# [Problem to work on]
Output every entry below word for word, without its pictures.

[Stored data]
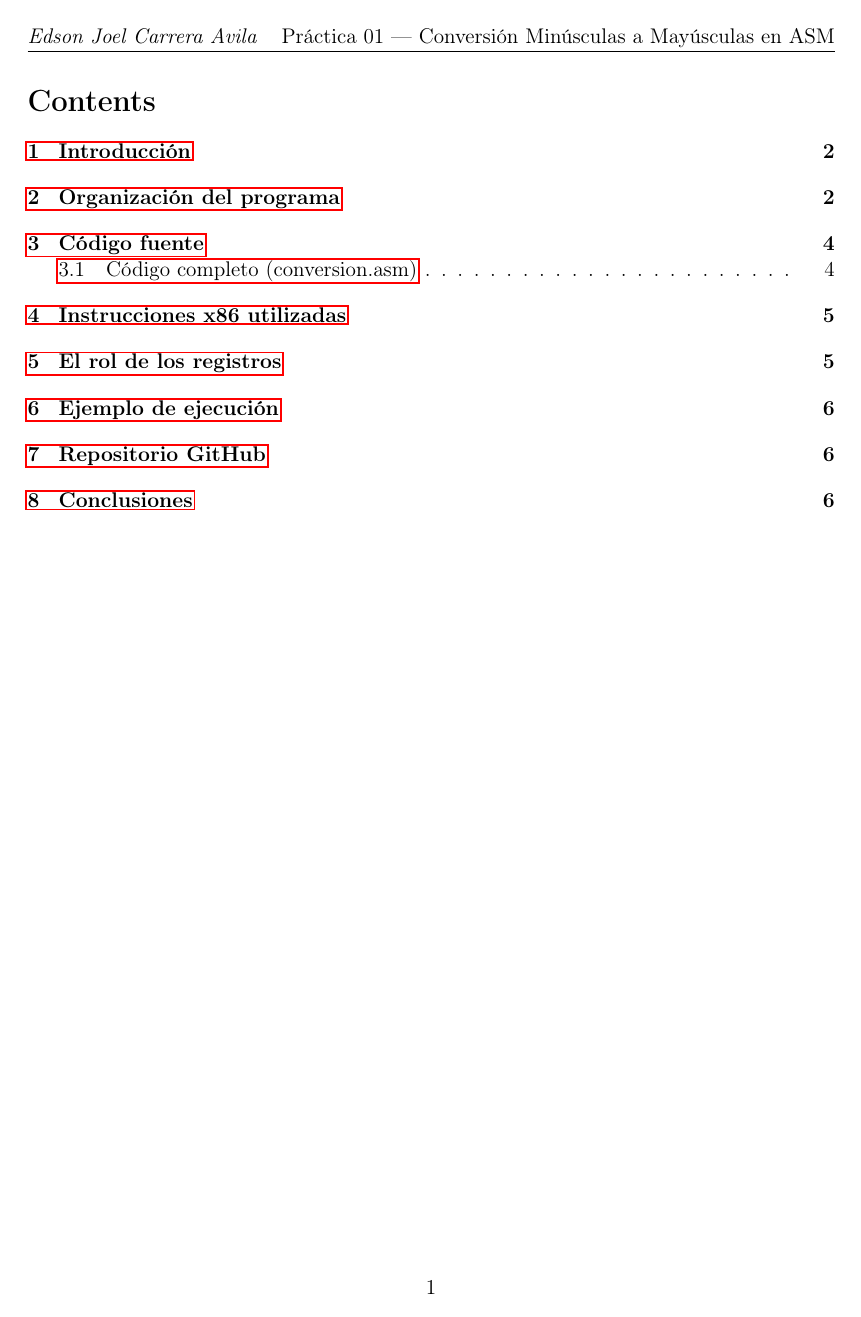
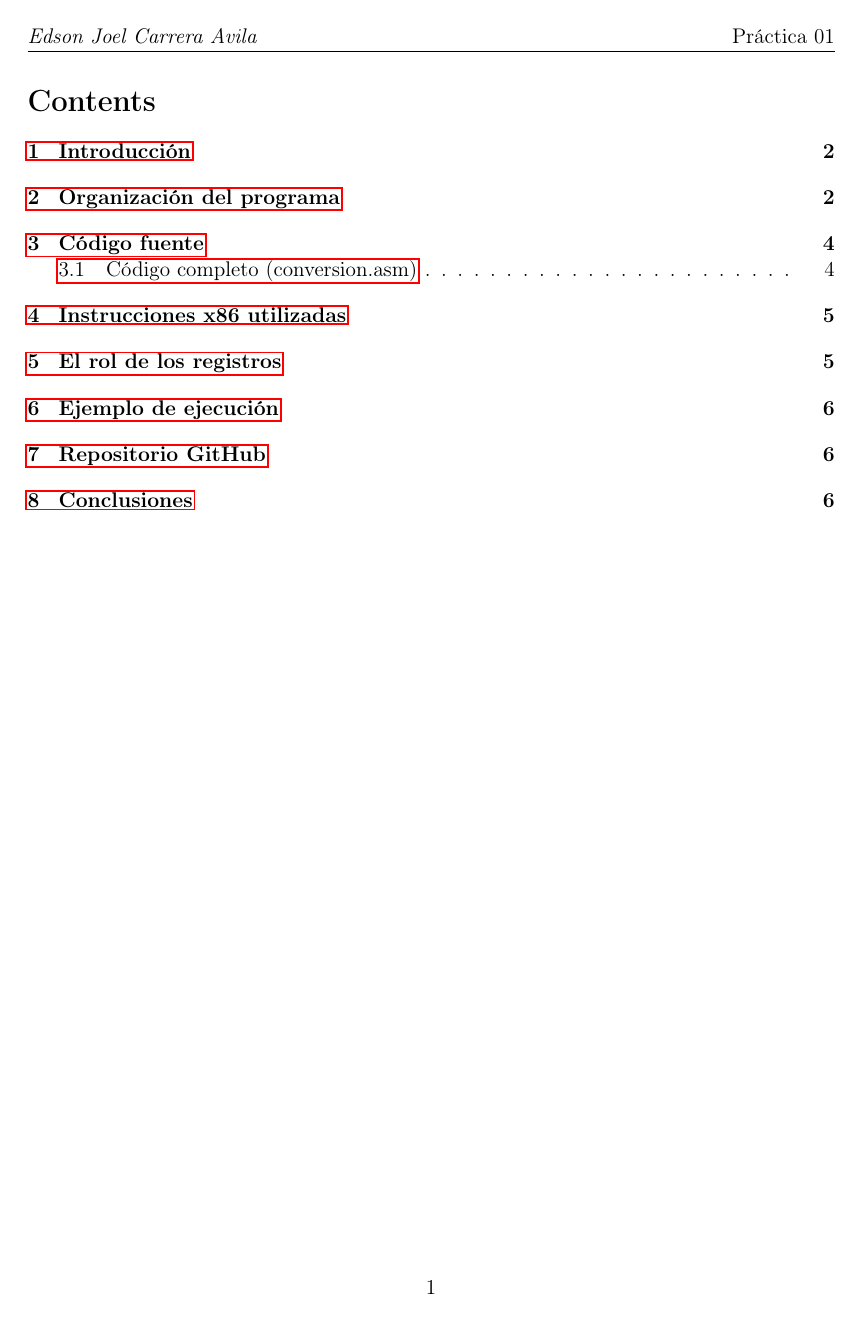
Before and after one commit to 7mo-ArquitecturaComputadoras/Practica01_ConversionMinusculasMayusculas, a LaTeX document (Reporte_LaTeX/Practica01_ConversionMinusculasMayusculas.tex): page 2 of 8. Compiled offline with pdfLaTeX.

Commit message:
update LaTeX

```diff
--- a/Reporte_LaTeX/Practica01_ConversionMinusculasMayusculas.tex
+++ b/Reporte_LaTeX/Practica01_ConversionMinusculasMayusculas.tex
@@ -55,7 +55,7 @@
 % --- Encabezado ---
 \pagestyle{fancy}
 \fancyhf{}
-\rhead{Práctica 01 --- Conversión Minúsculas a Mayúsculas en ASM}
+\rhead{Práctica 01}
 \lhead{\textit{Edson Joel Carrera Avila}}
 \cfoot{\thepage}
 \renewcommand{\headrulewidth}{0.5pt}
```
Also changed, not shown: Reporte_LaTeX/Practica01_ConversionMinusculasMayusculas.pdf.
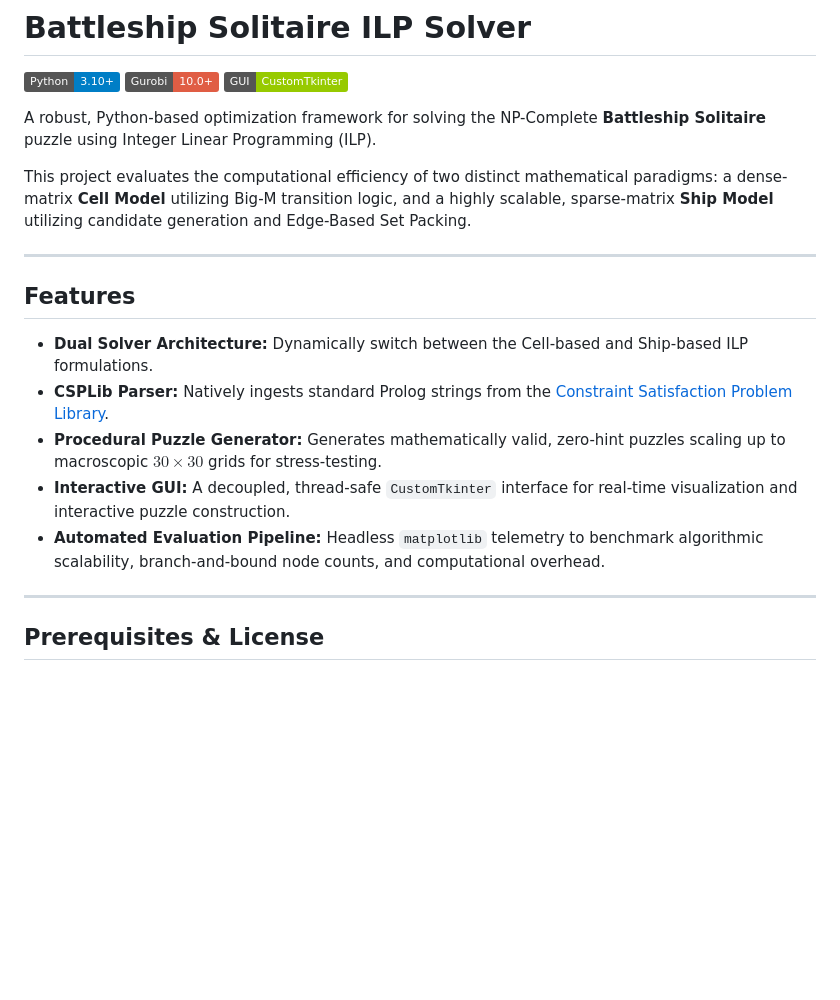
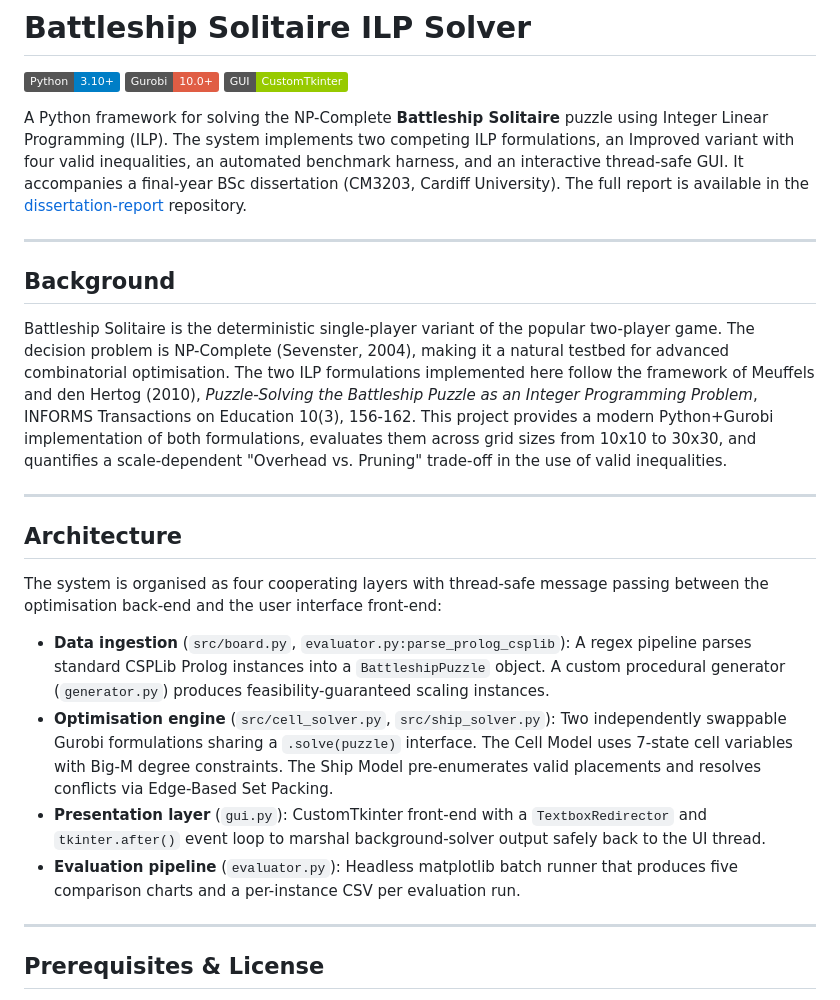
Before and after one commit to morgandiment/Battleship-ILP, a Markdown page: README.md, the part around one of its changes. Drawn GitHub-style; badges without logos; blank space fills up the shorter version.

```diff
--- a/README.md
+++ b/README.md
@@ -4,19 +4,24 @@
 ![Gurobi](https://img.shields.io/badge/Gurobi-10.0%2B-red?logo=gurobi)
 ![CustomTkinter](https://img.shields.io/badge/GUI-CustomTkinter-green)
 
-A robust, Python-based optimization framework for solving the NP-Complete **Battleship Solitaire** puzzle using Integer Linear Programming (ILP).
-
-This project evaluates the computational efficiency of two distinct mathematical paradigms: a dense-matrix **Cell Model** utilizing Big-M transition logic, and a highly scalable, sparse-matrix **Ship Model** utilizing candidate generation and Edge-Based Set Packing.
+A Python framework for solving the NP-Complete **Battleship Solitaire** puzzle using Integer Linear Programming (ILP). The system implements two competing ILP formulations, an Improved variant with four valid inequalities, an automated benchmark harness, and an interactive thread-safe GUI. It accompanies a final-year BSc dissertation (CM3203, Cardiff University). The full report is available in the [dissertation-report](https://github.com/morgandiment/dissertation-report) repository.
 
 ---
 
-## Features
+## Background
 
-* **Dual Solver Architecture:** Dynamically switch between the Cell-based and Ship-based ILP formulations.
-* **CSPLib Parser:** Natively ingests standard Prolog strings from the [Constraint Satisfaction Problem Library](https://www.csplib.org/Problems/prob014/).
-* **Procedural Puzzle Generator:** Generates mathematically valid, zero-hint puzzles scaling up to macroscopic $30 \times 30$ grids for stress-testing.
-* **Interactive GUI:** A decoupled, thread-safe `CustomTkinter` interface for real-time visualization and interactive puzzle construction.
-* **Automated Evaluation Pipeline:** Headless `matplotlib` telemetry to benchmark algorithmic scalability, branch-and-bound node counts, and computational overhead.
+Battleship Solitaire is the deterministic single-player variant of the popular two-player game. The decision problem is NP-Complete (Sevenster, 2004), making it a natural testbed for advanced combinatorial optimisation. The two ILP formulations implemented here follow the framework of Meuffels and den Hertog (2010), *Puzzle-Solving the Battleship Puzzle as an Integer Programming Problem*, INFORMS Transactions on Education 10(3), 156-162. This project provides a modern Python+Gurobi implementation of both formulations, evaluates them across grid sizes from 10x10 to 30x30, and quantifies a scale-dependent "Overhead vs. Pruning" trade-off in the use of valid inequalities.
+
+---
+
+## Architecture
+
+The system is organised as four cooperating layers with thread-safe message passing between the optimisation back-end and the user interface front-end:
+
+- **Data ingestion** (`src/board.py`, `evaluator.py:parse_prolog_csplib`): A regex pipeline parses standard CSPLib Prolog instances into a `BattleshipPuzzle` object. A custom procedural generator (`generator.py`) produces feasibility-guaranteed scaling instances.
+- **Optimisation engine** (`src/cell_solver.py`, `src/ship_solver.py`): Two independently swappable Gurobi formulations sharing a `.solve(puzzle)` interface. The Cell Model uses 7-state cell variables with Big-M degree constraints. The Ship Model pre-enumerates valid placements and resolves conflicts via Edge-Based Set Packing.
+- **Presentation layer** (`gui.py`): CustomTkinter front-end with a `TextboxRedirector` and `tkinter.after()` event loop to marshal background-solver output safely back to the UI thread.
+- **Evaluation pipeline** (`evaluator.py`): Headless matplotlib batch runner that produces five comparison charts and a per-instance CSV per evaluation run.
 
 ---
 
```
Also changed, not shown: other parts of README.md (+25 -24 lines).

# [Output below]
Before and after one commit to 7mo-ArquitecturaComputadoras/Practica01_ConversionMinusculasMayusculas, a LaTeX document (Reporte_LaTeX/Practica01_ConversionMinusculasMayusculas.tex): page 2 of 8. Compiled offline with pdfLaTeX.

Commit message:
update LaTeX

```diff
--- a/Reporte_LaTeX/Practica01_ConversionMinusculasMayusculas.tex
+++ b/Reporte_LaTeX/Practica01_ConversionMinusculasMayusculas.tex
@@ -55,7 +55,7 @@
 % --- Encabezado ---
 \pagestyle{fancy}
 \fancyhf{}
-\rhead{Práctica 01 --- Conversión Minúsculas a Mayúsculas en ASM}
+\rhead{Práctica 01}
 \lhead{\textit{Edson Joel Carrera Avila}}
 \cfoot{\thepage}
 \renewcommand{\headrulewidth}{0.5pt}
```
Also changed, not shown: Reporte_LaTeX/Practica01_ConversionMinusculasMayusculas.pdf.
Before and after one commit to morgandiment/Battleship-ILP, a Markdown page: README.md, the part around one of its changes. Drawn GitHub-style; badges without logos; blank space fills up the shorter version.

```diff
--- a/README.md
+++ b/README.md
@@ -4,19 +4,24 @@
 ![Gurobi](https://img.shields.io/badge/Gurobi-10.0%2B-red?logo=gurobi)
 ![CustomTkinter](https://img.shields.io/badge/GUI-CustomTkinter-green)
 
-A robust, Python-based optimization framework for solving the NP-Complete **Battleship Solitaire** puzzle using Integer Linear Programming (ILP).
-
-This project evaluates the computational efficiency of two distinct mathematical paradigms: a dense-matrix **Cell Model** utilizing Big-M transition logic, and a highly scalable, sparse-matrix **Ship Model** utilizing candidate generation and Edge-Based Set Packing.
+A Python framework for solving the NP-Complete **Battleship Solitaire** puzzle using Integer Linear Programming (ILP). The system implements two competing ILP formulations, an Improved variant with four valid inequalities, an automated benchmark harness, and an interactive thread-safe GUI. It accompanies a final-year BSc dissertation (CM3203, Cardiff University). The full report is available in the [dissertation-report](https://github.com/morgandiment/dissertation-report) repository.
 
 ---
 
-## Features
+## Background
 
-* **Dual Solver Architecture:** Dynamically switch between the Cell-based and Ship-based ILP formulations.
-* **CSPLib Parser:** Natively ingests standard Prolog strings from the [Constraint Satisfaction Problem Library](https://www.csplib.org/Problems/prob014/).
-* **Procedural Puzzle Generator:** Generates mathematically valid, zero-hint puzzles scaling up to macroscopic $30 \times 30$ grids for stress-testing.
-* **Interactive GUI:** A decoupled, thread-safe `CustomTkinter` interface for real-time visualization and interactive puzzle construction.
-* **Automated Evaluation Pipeline:** Headless `matplotlib` telemetry to benchmark algorithmic scalability, branch-and-bound node counts, and computational overhead.
+Battleship Solitaire is the deterministic single-player variant of the popular two-player game. The decision problem is NP-Complete (Sevenster, 2004), making it a natural testbed for advanced combinatorial optimisation. The two ILP formulations implemented here follow the framework of Meuffels and den Hertog (2010), *Puzzle-Solving the Battleship Puzzle as an Integer Programming Problem*, INFORMS Transactions on Education 10(3), 156-162. This project provides a modern Python+Gurobi implementation of both formulations, evaluates them across grid sizes from 10x10 to 30x30, and quantifies a scale-dependent "Overhead vs. Pruning" trade-off in the use of valid inequalities.
+
+---
+
+## Architecture
+
+The system is organised as four cooperating layers with thread-safe message passing between the optimisation back-end and the user interface front-end:
+
+- **Data ingestion** (`src/board.py`, `evaluator.py:parse_prolog_csplib`): A regex pipeline parses standard CSPLib Prolog instances into a `BattleshipPuzzle` object. A custom procedural generator (`generator.py`) produces feasibility-guaranteed scaling instances.
+- **Optimisation engine** (`src/cell_solver.py`, `src/ship_solver.py`): Two independently swappable Gurobi formulations sharing a `.solve(puzzle)` interface. The Cell Model uses 7-state cell variables with Big-M degree constraints. The Ship Model pre-enumerates valid placements and resolves conflicts via Edge-Based Set Packing.
+- **Presentation layer** (`gui.py`): CustomTkinter front-end with a `TextboxRedirector` and `tkinter.after()` event loop to marshal background-solver output safely back to the UI thread.
+- **Evaluation pipeline** (`evaluator.py`): Headless matplotlib batch runner that produces five comparison charts and a per-instance CSV per evaluation run.
 
 ---
 
```
Also changed, not shown: other parts of README.md (+25 -24 lines).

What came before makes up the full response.